Do you need help discovering the one thing for your career or business? Coaching can help.

Dennis E. Gilbert is a business consultant, speaker (CSPTM), and culture expert. He is a five-time author and the founder of Appreciative Strategies, LLC. His business focuses on positive human performance improvement solutions through Appreciative Strategies®. Reach him through his website at Dennis-Gilbert.com or by calling +1 646.546.5553.

Dennis Gilbert on Google+


  • 2
career story

How Are You Creating Your Career Story?

Tags : 

Everyone has a story, right? What is your story? I hear a lot of stories about doom and gloom. I hear a lot of embellished stories, and stories that may not even be real. What is your career story?

Career Story

If you aren’t happy with your story, the good news is that you can change it. It really doesn’t matter if you’re early in your career, mid-career, or even in the sunset. Your career is about your story.

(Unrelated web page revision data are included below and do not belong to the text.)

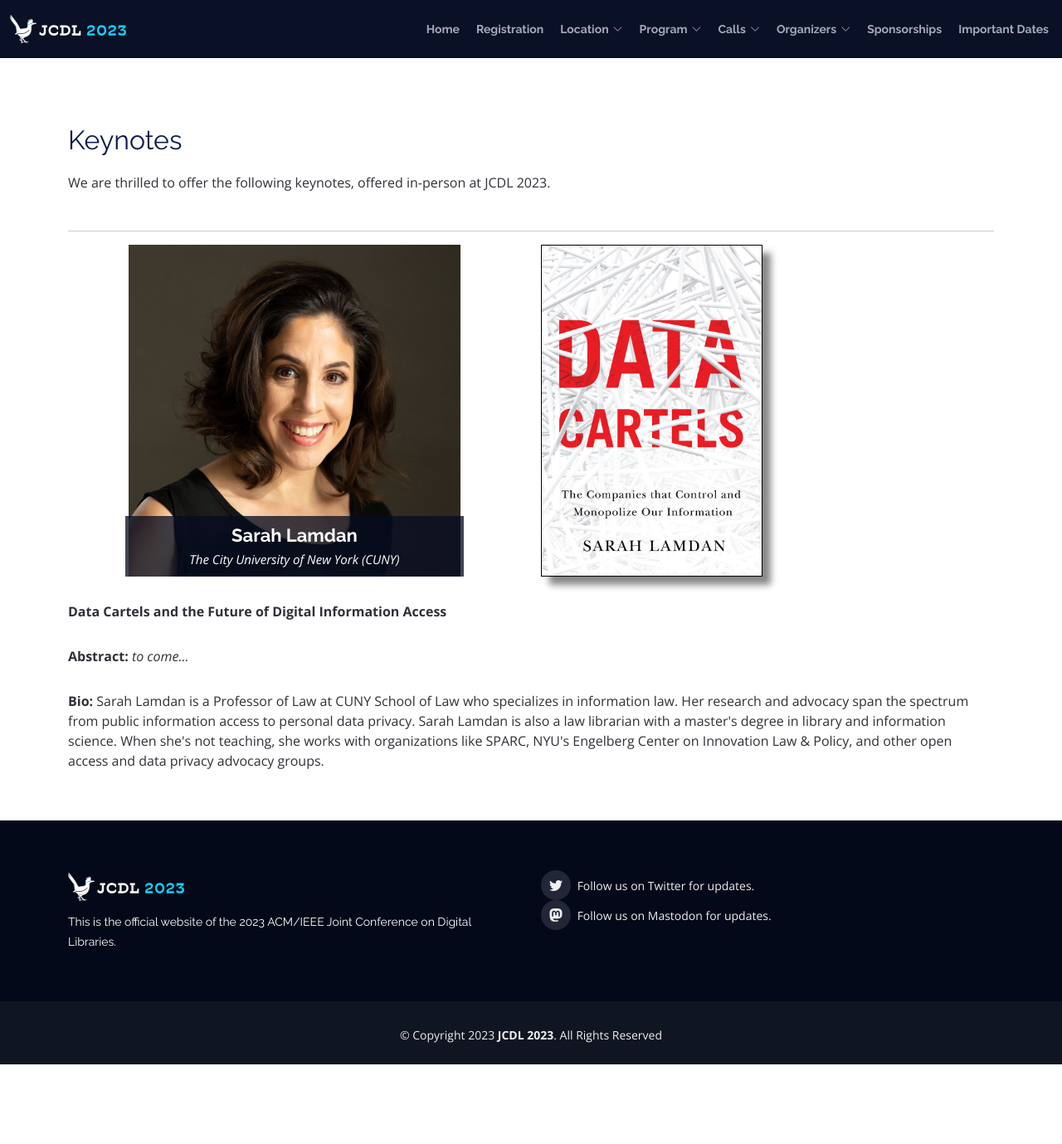
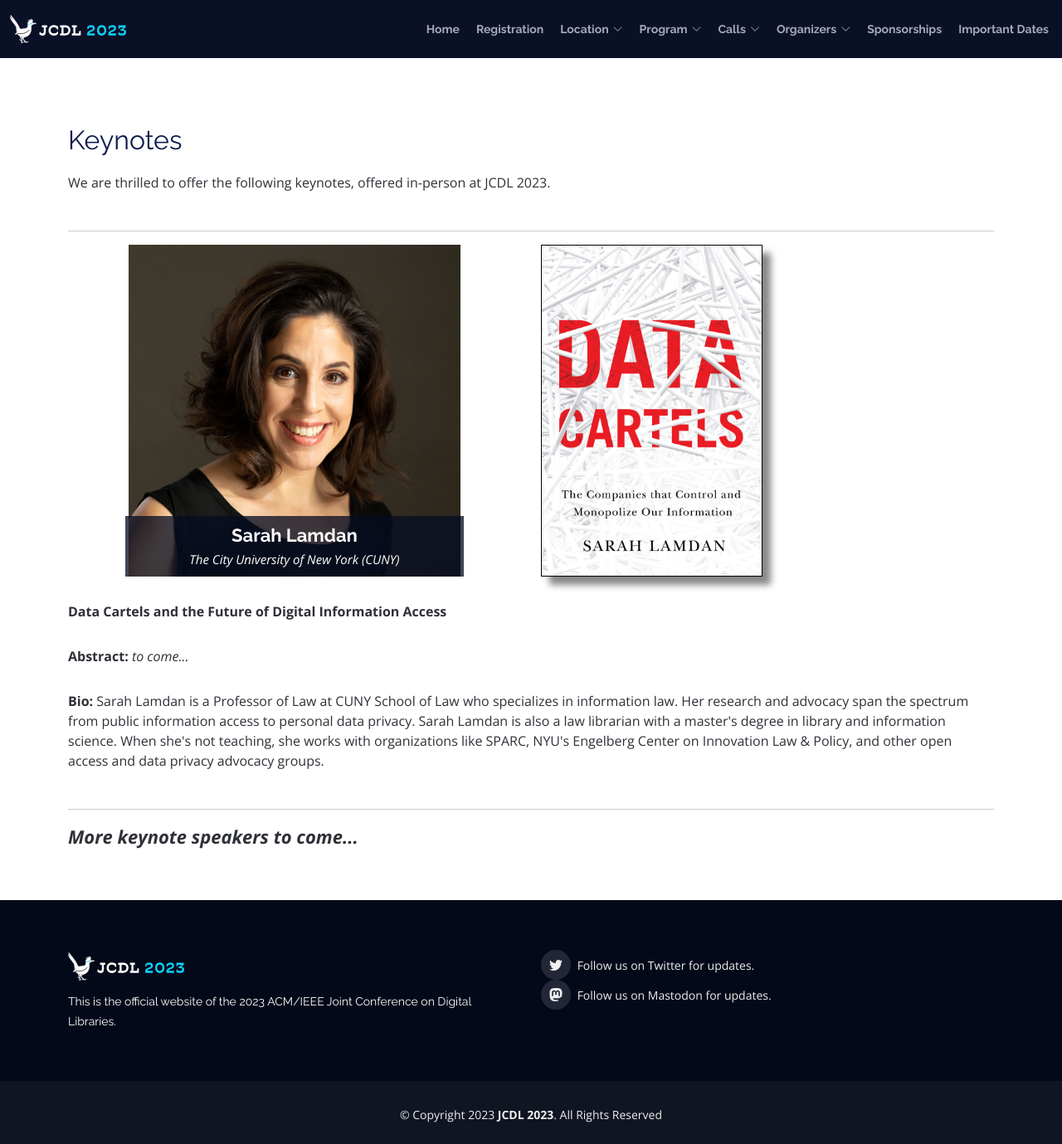
Before and after one commit to shawnmjones/JCDL2023-website-source, a Jekyll site: the page built from keynotes.html, in a window 1280 px wide and 1379 px high. Shown: the whole window at 83% size. Built offline with Jekyll 4.4.1, drawn with Linux system fonts in a browser that asks for light colours.

Commit message:
Update keynotes.html

```diff
--- a/keynotes.html
+++ b/keynotes.html
@@ -83,6 +83,18 @@
 
             </div>
 
+            <hr>
+
+            <div class="row">
+
+                <div class="col-lg-6 col-md-6">
+
+                  <p style="font-size: 22px; font-weight: 550; font-style: italic;">More keynote speakers to come...</p>
+
+                </div>
+
+            </div>
+
         </div>
 
     </section>
```
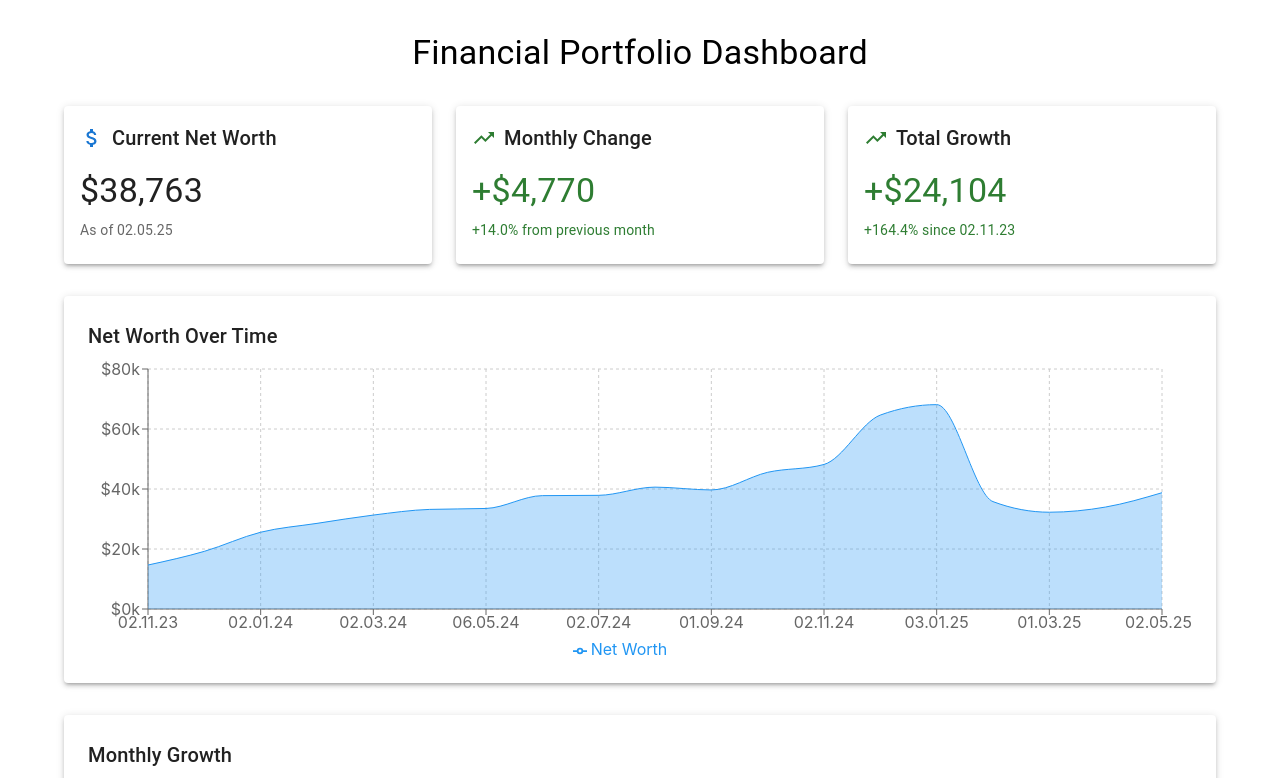
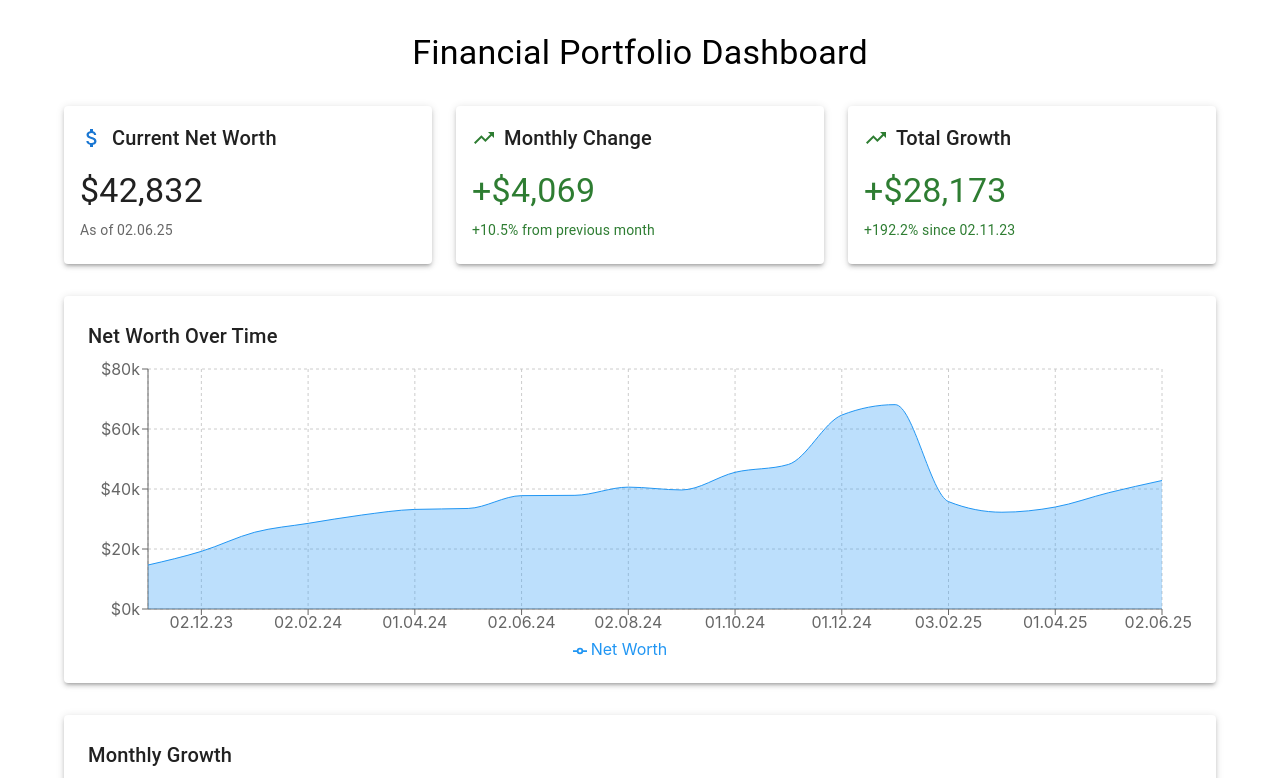
Before and after one commit to alexanderchernetsky/financial-dashboard, a React (Create React App) app: page / in a window 1280 px wide. Shown: the top 778 px of the page. Built offline with nearby package versions, Linux system fonts and the light colour scheme.

Commit message:
Add data for june

```diff
--- a/src/App.js
+++ b/src/App.js
@@ -58,6 +58,7 @@ const FinancialDashboard = () => {
     { date: "01.03.25", fiat: 8424, bonds: 7920, etfs: 4578, crypto: 11338, gold: goldWorthUSD, netWorth: 34231 },
     { date: "01.04.25", fiat: 8603, bonds: 9698, etfs: 4743, crypto: 10949, gold: goldWorthUSD, netWorth: 35965 },
     { date: "02.05.25", fiat: 9534, bonds: 10816, etfs: 5400, crypto: 13013, gold: goldWorthUSD, netWorth: 40735 },
+    { date: "02.06.25", fiat: 9090, bonds: 11934, etfs: 6701, crypto: 15107, gold: goldWorthUSD, netWorth: 44804 },
   ];
 
   // State for portfolio data
```
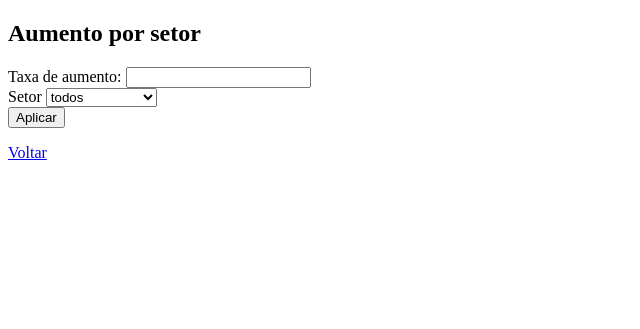
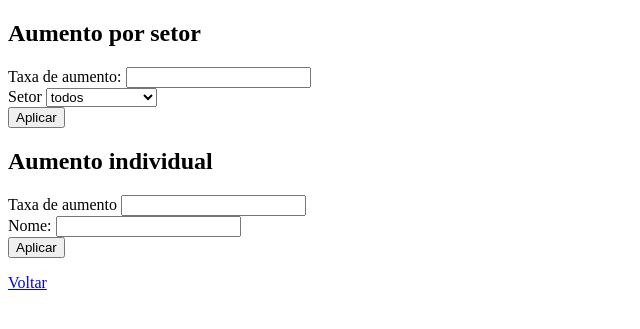
Before and after one commit to ASJoaoVictor/WEB-I---Atividade-Avaliativa-1---Gest-o-de-Funcion-rios, a Flask app: page /salario/aumento/setor in a window 1280 px wide. Shown: the top 329 px of the page, without its empty margins (0-640 px from the left). Run offline with Flask 3, Linux system fonts and the light colour scheme.

Commit message:
função de aumento

```diff
--- a/projeto_inicial/main.py
+++ b/main.py
@@ -223,7 +223,7 @@ def usuarios_estatisticas():
                                                                   quant_servicos_gerais))
 @app.route("/salario/aumento/setor", methods=["GET"])
 def aumento_setor(msg=""):
-    return render_template("aumento_setor.html", msg_setor= msg)
+    return render_template("aumento.html", msg_setor= msg, funcionarios= funcionarios)
 
 @app.route("/salario/aumento/setor", methods=["POST"])
 def aplicar_aumento_setor():
@@ -239,5 +239,19 @@ def aplicar_aumento_setor():
 
     return aumento_setor("Aumento aplicado com sucesso!")
 
+@app.route("/aumento/nome", methods=["POST"])
+def aumento_nome():
+    nome = request.form.get("nome")
+    taxa_aumento = (float(request.form.get("taxa_aumento"))/100)+1
+
+    usuario = buscar_por_nome(nome)
+
+    if not usuario:
+        return render_template("aumento.html", msg_individual= "usuário não encontrado")
+
+    usuario.salario *= taxa_aumento
+
+    return render_template("aumento.html", msg_individual= "Aumento aplicado")
+
 if __name__ == "__main__":
     app.run(debug=True)
--- a/projeto_inicial/templates/aumento_setor.html
+++ /dev/null
@@ -1,28 +0,0 @@
-<!DOCTYPE html>
-<html lang="pt-br>
-<head>
-    <meta charset="UTF-8">
-    <meta name="viewport" content="width=device-width, initial-scale=1.0">
-    <title>Document</title>
-</head>
-<body>
-    <h2>Aumento por setor</h2>
-    <form action="{{url_for('aumento_setor')}}" method="post">
-        <label for="">Taxa de aumento: </label>
-        <input type="text" name="taxa_aumento"><br>
-
-        <label for="">Setor</label>
-        <select name="setor" id="">
-            <option value="todos">todos</option>
-            <option value="gerente">gerente</option>
-            <option value="caixa">caixa</option>
-            <option value="serviços gerais">serviços gerais</option>
-        </select><br>
-
-        <button type="submit">Aplicar</button>
-    </form>
-    <p>{{msg_setor}}</p>
-
-    <a href="{{url_for('get_menu')}}">Voltar</a>
-</body>
-</html>
--- /dev/null
+++ b/templates/aumento.html
@@ -0,0 +1,63 @@
+<!DOCTYPE html>
+<html lang="pt-br>
+<head>
+    <meta charset="UTF-8">
+    <meta name="viewport" content="width=device-width, initial-scale=1.0">
+    <title>Document</title>
+</head>
+<body>
+    <h2>Aumento por setor</h2>
+    <form action="{{url_for('aumento_setor')}}" method="post">
+        <label for="">Taxa de aumento: </label>
+        <input type="text" name="taxa_aumento"><br>
+
+        <label for="">Setor</label>
+        <select name="setor" id="">
+            <option value="todos">todos</option>
+            <option value="gerente">gerente</option>
+            <option value="caixa">caixa</option>
+            <option value="serviços gerais">serviços gerais</option>
+        </select><br>
+
+        <button type="submit">Aplicar</button>
+    </form>
+    <p>{{msg_setor}}</p>
+
+    <h2>Aumento individual</h2>
+
+    <form action="{{url_for('aumento_nome')}}" method="post">
+        <label for="">Taxa de aumento</label>
+        <input type="text" name="taxa_aumento"><br>
+
+        <label for="">Nome:</label>
+        <input type="text" name="nome"><br>
+
+        <button type="submit">Aplicar</button>
+    </form>
+
+<!--     <form action="">
+        <label for="">Taxa de aumento:</label>
+        <input type="text"><br>
+        <table>
+            <tr>
+                <th></th>
+                <th>Nome</th>
+                <th>Cargo</th>
+            </tr>
+            {% for func in funcionarios: %}
+                <tr>
+                    <td><input type="checkbox" name="" id=""></td>
+                    <td><label for="">{{func.nome}}</label></td>
+                    <td><label for="">{{func.cargo}}</label></td>
+                </tr>
+            {%endfor%}
+        </table>
+
+        <button type="submit">Aplicar</button>
+
+    </form> -->
+    <p>{{msg_individual}}</p>
+
+    <a href="{{url_for('get_menu')}}">Voltar</a>
+</body>
+</html>
--- a/projeto_inicial/templates/menu.html
+++ b/templates/menu.html
@@ -11,7 +11,6 @@
 
     <a href="{{url_for('listar_usuarios')}}" >Listar Usuários</a><br>
     <a href="{{url_for('usuarios_estatisticas')}}">Estatísticas</a><br>
-    <a>Aumento individual</a><br>
-    <a href="{{ url_for('aumento_setor') }}">Aumento por setor</a><br>
+    <a href="{{ url_for('aumento_setor') }}">Aumento salarial</a><br>
 </body>
 </html>
```
Also changed, not shown: funcionario.py (renamed from projeto_inicial/funcionario.py), templates/cadastro.html (renamed from projeto_inicial/templates/cadastro.html), templates/editar_usuario.html (renamed from projeto_inicial/templates/editar_usuario.html), templates/listar_usuarios.html (renamed from projeto_inicial/templates/listar_usuarios.html), templates/login.html (renamed from projeto_inicial/templates/login.html), templates/usuarios_estatisticas.html (renamed from projeto_inicial/templates/usuarios_estatisticas.html).
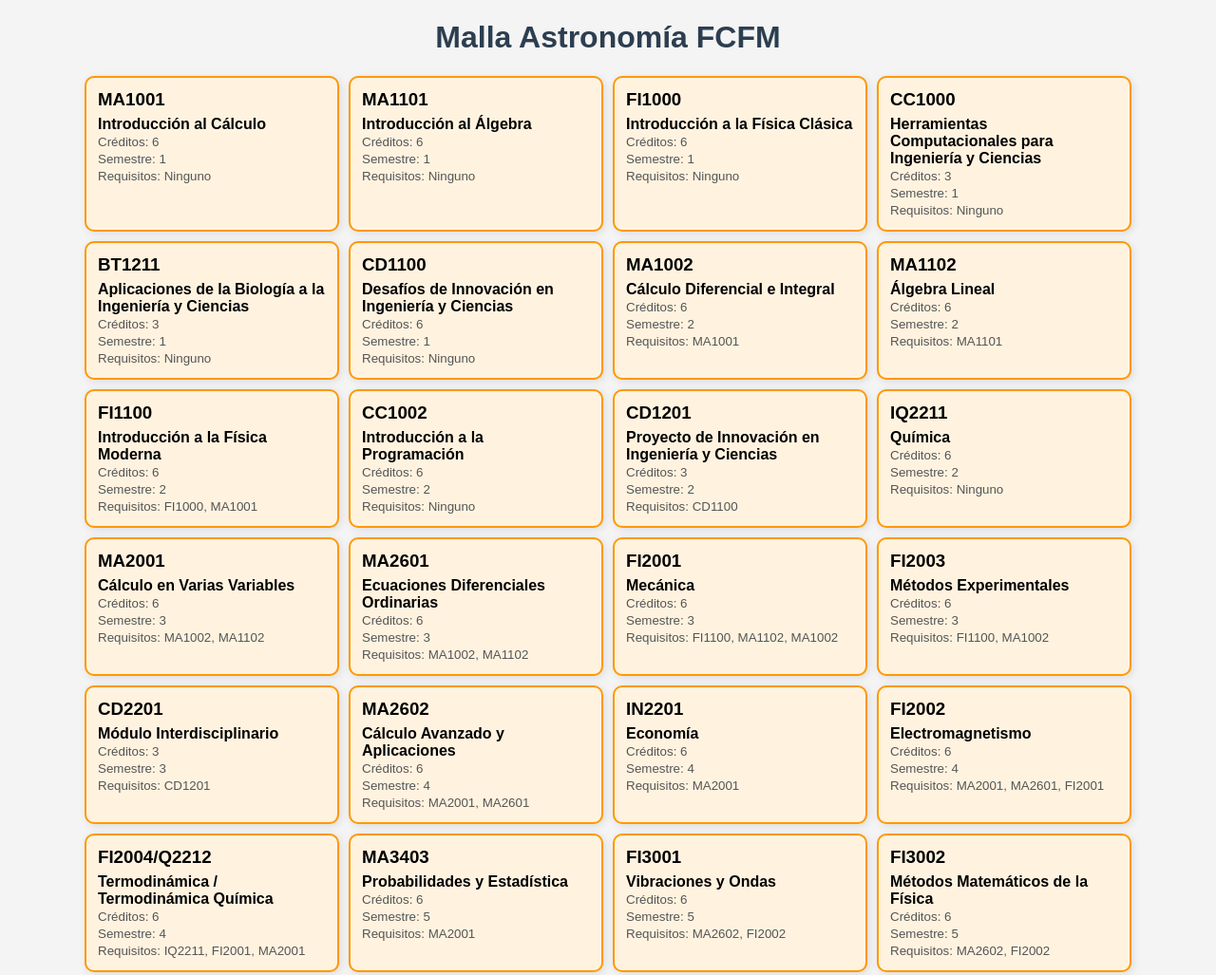
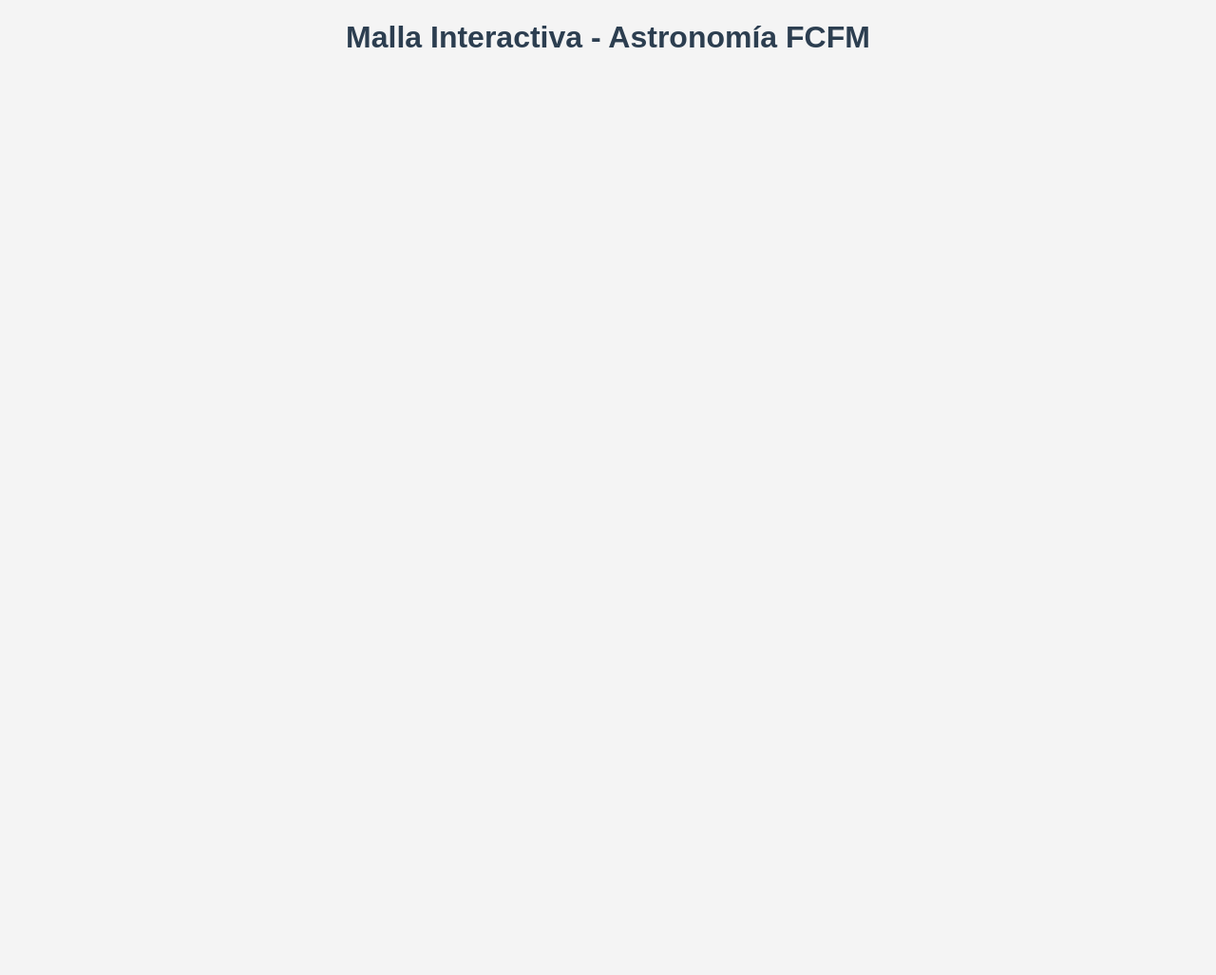
Before and after one commit to airam888/malla-astro-fcfm, a plain HTML site: page index.html in a window 1280 px wide. Shown: the top 1027 px of the page at 95% size. After the commit the page ends 800 px from the top, so only its background shows below. Drawn offline with Linux system fonts and the light colour scheme.

Commit message:
Update index.html

```diff
--- a/index.html
+++ b/index.html
@@ -6,8 +6,9 @@
   <link rel="stylesheet" href="style.css">
 </head>
 <body>
-  <h1>Malla Astronomía FCFM</h1>
-  <div id="contenedor-cursos"></div>
+  <h1>Malla Interactiva - Astronomía FCFM</h1>
+  <div id="contenedor-semestres"></div>
+
   <script src="app.js"></script>
 </body>
 </html>
```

We have stories all around us. There are biblical stories, stories of the land before time, and stories about developing nations, economies, and intellect. Your career is not about a single moment. It’s built across time.

If you don’t like how your story is starting you can change it. If you don’t like the flow, or the emerging ending, you can change it.

Sometimes the biggest hurdle is understanding your career is not a job. It is not a place, a city, a town, or an industry sector. It is something you’re building.

Seeking Change

If you feel that you need to do something different, don’t wait. You’re going to have to get involved. Make changes, grow your network, find more moments that build your story.

It may begin with what you’re telling yourself. Have you assessed your competencies? Do you need new skills, retraining, or updating? Perhaps.

Keep in mind however, that many people get the opportunity of a lifetime in an area that they aren’t so skilled. And now you’re asking, “How?”

The answer is easy, they have some boxes checked, but they are using their relationships (networking) to create the next opportunity.

What is your next moment? What if you look for the next part of your story, instead of a job. Invest in doing something that feels natural, feels good, and creates connection?

It’s time to build more of your story. People are waiting to hear it.

-DEG

Dennis E. Gilbert is a business consultant, speaker (CSPTM), and corporate trainer. He is a five-time author and the founder of Appreciative Strategies, LLC. His business focuses on positive human performance improvement solutions through Appreciative Strategies®. Reach him through his website at Dennis-Gilbert.com or by calling +1 646.546.5553.

Dennis Gilbert on Google+


Search This Website

Subscribe to Blog via Email

Enter your email address to subscribe to this blog and receive notifications of new posts by email.

Upcoming Public Events

  1. Navigating Generations – Clarion University SBDC

    April 23 @ 8:30 am - 12:00 pm
  2. WBHRS (West Branch SHRM) Event

    May 8 @ 8:00 am - 9:30 am
  3. Aspiring Leader Seminar – Williamsport, PA

    May 22 @ 8:30 am - 4:00 pm

Blog (Filter) Categories

Follow me on Twitter

Assessment Services and Tools

Strategic, Competency, or Needs Assessments, DiSC Assessments, 360 Feedback, and more. Learn more